In the city of Adigrat in Northern Ethiopia, a woman by the name Zefer Sultan is having her hair braided. She is preparing for the baptism of her firstborn near the border. At the corner is the TV playing their wedding video from the previous year. This video is what keeps them entertained.
“We celebrated our wedding almost the same time when the border was opened. This was a double celebration,” she explains.
Late 2018 was a delight for most of the people living near the Ethiopia-Eritrea border. A peace deal between the two countries that were at war was signed. Movement across the border was permitted after twenty years of mistrust. Families that were separated for a long time were reunified. Events such as weddings were a medium to bring friends and relatives together.

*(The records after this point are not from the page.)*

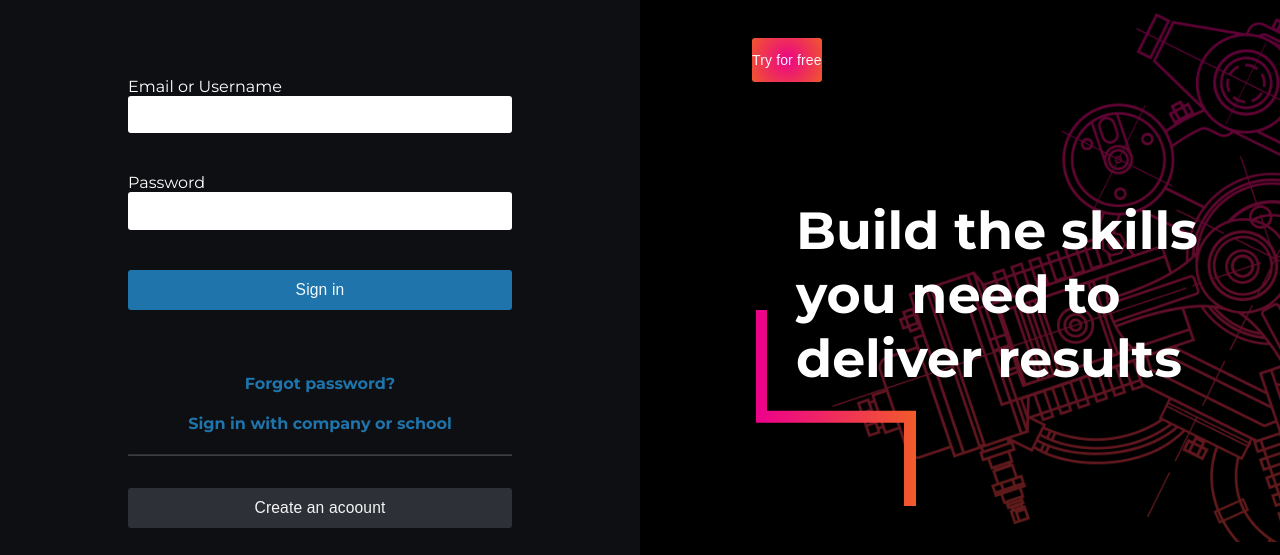
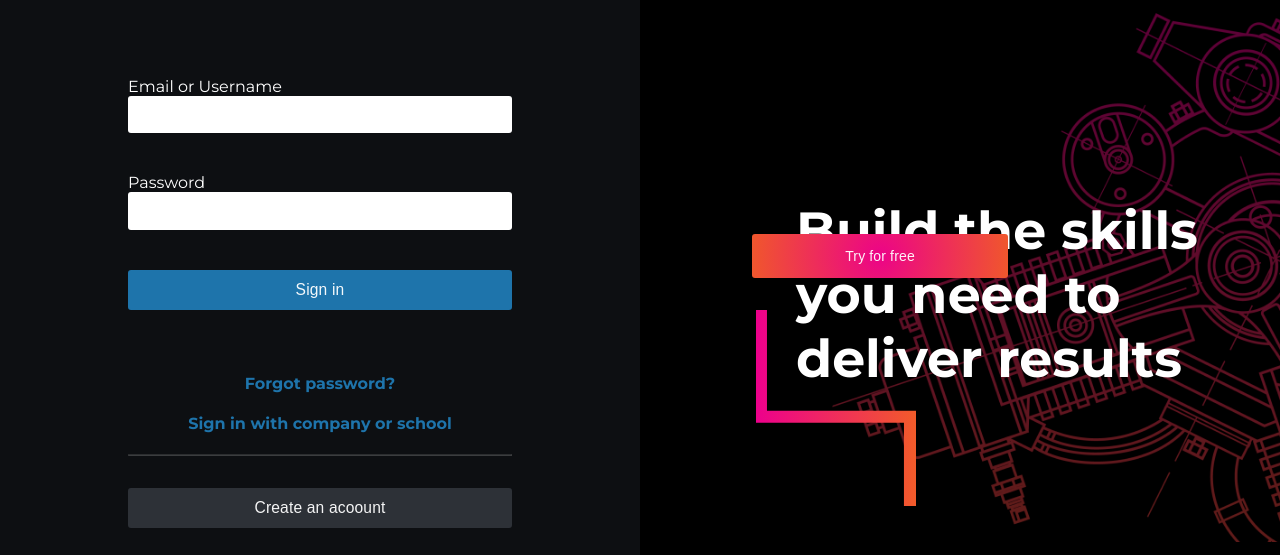
Before and after one commit to KeithanPhilander/pluralsight-login-clone, a plain HTML site: page index.html in a window 1280 px wide. Shown: the part 122-677 px from the top of the page. Drawn offline with Linux system fonts and the light colour scheme.

Commit message:
fancy-btn-position-update

```diff
--- a/style.css
+++ b/style.css
@@ -183,11 +183,11 @@ hr {
 
 .btn-fancy {
   position: absolute;
-  top: 10rem;
+  bottom: 25rem;
   background: radial-gradient(circle, #ec0388, #f0572c);
   padding: 0.875rem 0;
   font-size: 0.875rem;
-  max-width: 16rem;
+  width: 16rem;
   border: none;
   border-radius: 3px;
   cursor: pointer;
```
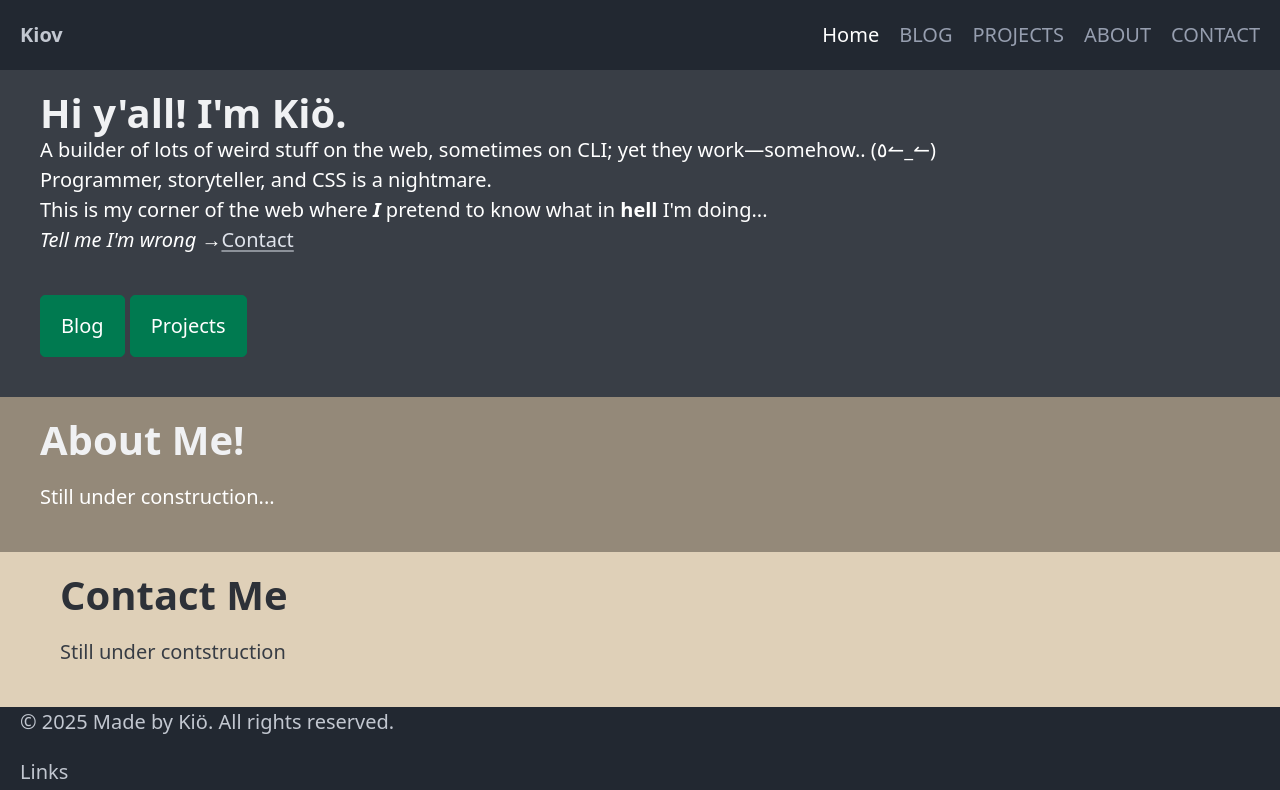
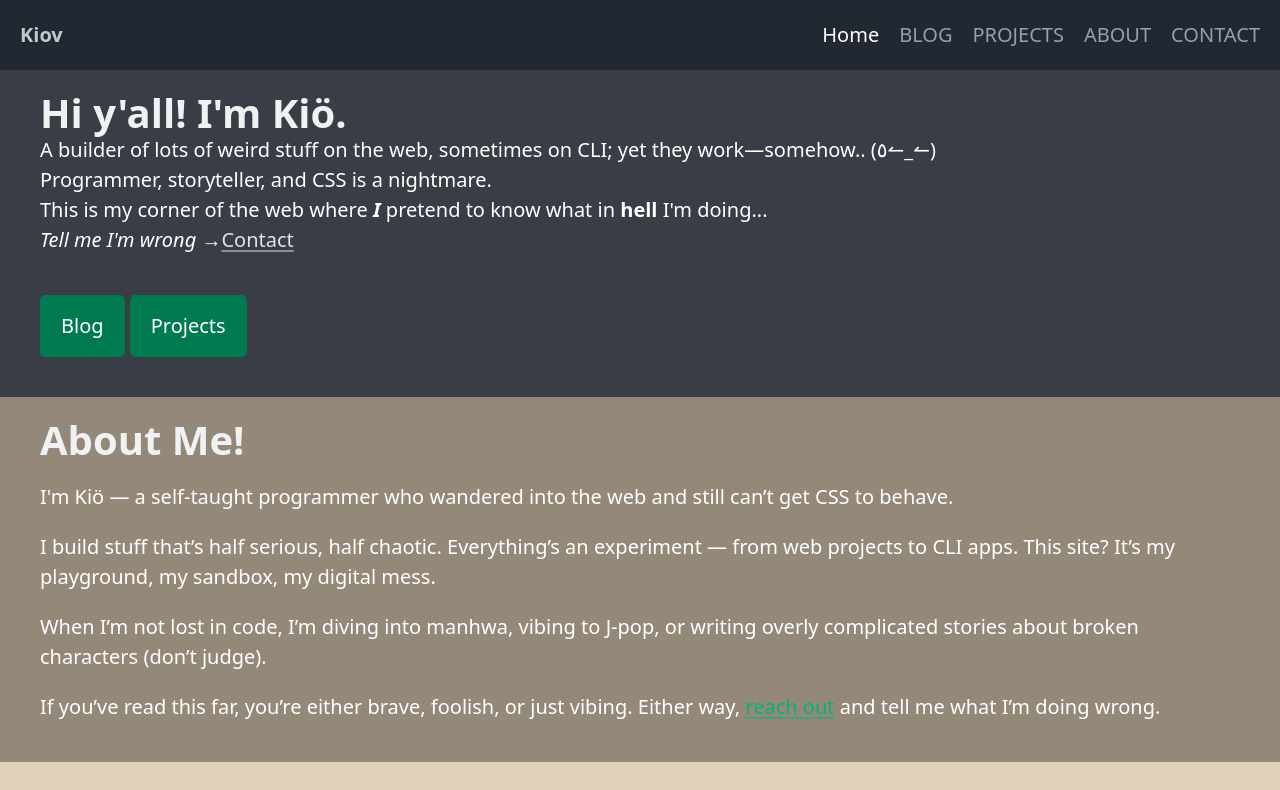
Before and after one commit to Kanester/portfolio, a SvelteKit app: page / in a window 1280 px wide. Shown: the top 790 px of the page. Built offline with nearby package versions, Linux system fonts and the light colour scheme.

Commit message:
--no-message

```diff
--- a/src/routes/+page.svelte
+++ b/src/routes/+page.svelte
@@ -19,7 +19,10 @@
   <div class="container-fluid">
     <div class="container">
       <h1>About Me!</h1>
-      <p>Still under construction...</p>
+      <p>I'm Kiö — a self-taught programmer who wandered into the web and still can’t get CSS to behave.</p>
+      <p>I build stuff that’s half serious, half chaotic. Everything’s an experiment — from web projects to CLI apps. This site? It’s my playground, my sandbox, my digital mess.</p>
+      <p>When I’m not lost in code, I’m diving into manhwa, vibing to J-pop, or writing overly complicated stories about broken characters (don’t judge).</p>
+      <p>If you’ve read this far, you’re either brave, foolish, or just vibing. Either way, <a href="#contact">reach out</a> and tell me what I’m doing wrong.</p>
     </div>
   </div>
 </section>
```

This time she hopes her son’s baptism will bring relatives from both Ethiopia and Eritrea together. The ceremony is taking place in Zalambessa. This is where Zefer’s family and the husband come from. Zalambessa is located on the Ethiopian part of the border. During the 1998-2000 warfare, borders were closed and heavily militarized. The countries suffered economic stagnation. Everyone here narrates a story of separation.
Watching from afar as borders close.
Many people missed important family events like weddings and burials. Some were unable to reach their ailing relatives on the other side. While most were unable to say goodbye to loved ones. Abrahaley Gebremariam had to watch his grandmother’s funeral and remembrance services from afar
It may be easy to assume there might be animosity between Ethiopians and Eritreans. A hundred thousand people were killed during the combat. Others were evacuated from their homes. However, the cultural and social bond has proved to be deeper and persisted in the forced separation that came forth.
“The people were not in conflict; they never betrayed one another. The problem was the leaders.” a resident said.
Borders open – and then close
Zalambessa began going through a change when the borders were reopened in 2018. The movement brought forth booming businesses as travel and trade increased. Local businesses benefitted greatly. However, months after the borders opened, they started closing again. No official explanation was offered at the time, and almost most of the checkpoints remain closed.
Both Ethiopia and Eritrea are trying to resolve the problem, but no official agreement has been reached. However, there have been basic and lasting changes. The checkpoints are now less patrolled compared to before. Therefore, there has been an informal movement on foot for two years. Cars being restricted at the border point forces shoppers to walk across carrying what they are able too by hand. This does not down heart residents because the previous situation was worse. This is no different for health services; residents from Eritrea cross the borders to get health services on foot. Women especially come to Zalambessa Health Centre for contraceptive services. Here they are all given equal treatment regardless of where they are from.
If the Border is closed, we can’t move forward.
Zefer’s son is baptized on a cliff-top church that overlooks the borders of Eritrea and Ethiopia. Relatives from both sides of the borders made it to the baptism. After the ceremony they gather at Zefer’s in-laws at the bottom of the hill. Zefer introduces one cousin in particular. The cousin explains how the peace treaty changed her life. The period before the treaty they had no news of who was dead and who was alive.
The difference is huge. They continue to share their feelings about the unofficial freedom of movement. However, the closure of these checkpoints still affects their lives. Zefer further reveals that there were lesser Eritreans at the baptism than at their wedding. Many decided not to show up because they were not certain whether they would be permitted to cross the border.
“It bothers me that if the checkpoints are closed, we won’t be able to move forward,” she adds.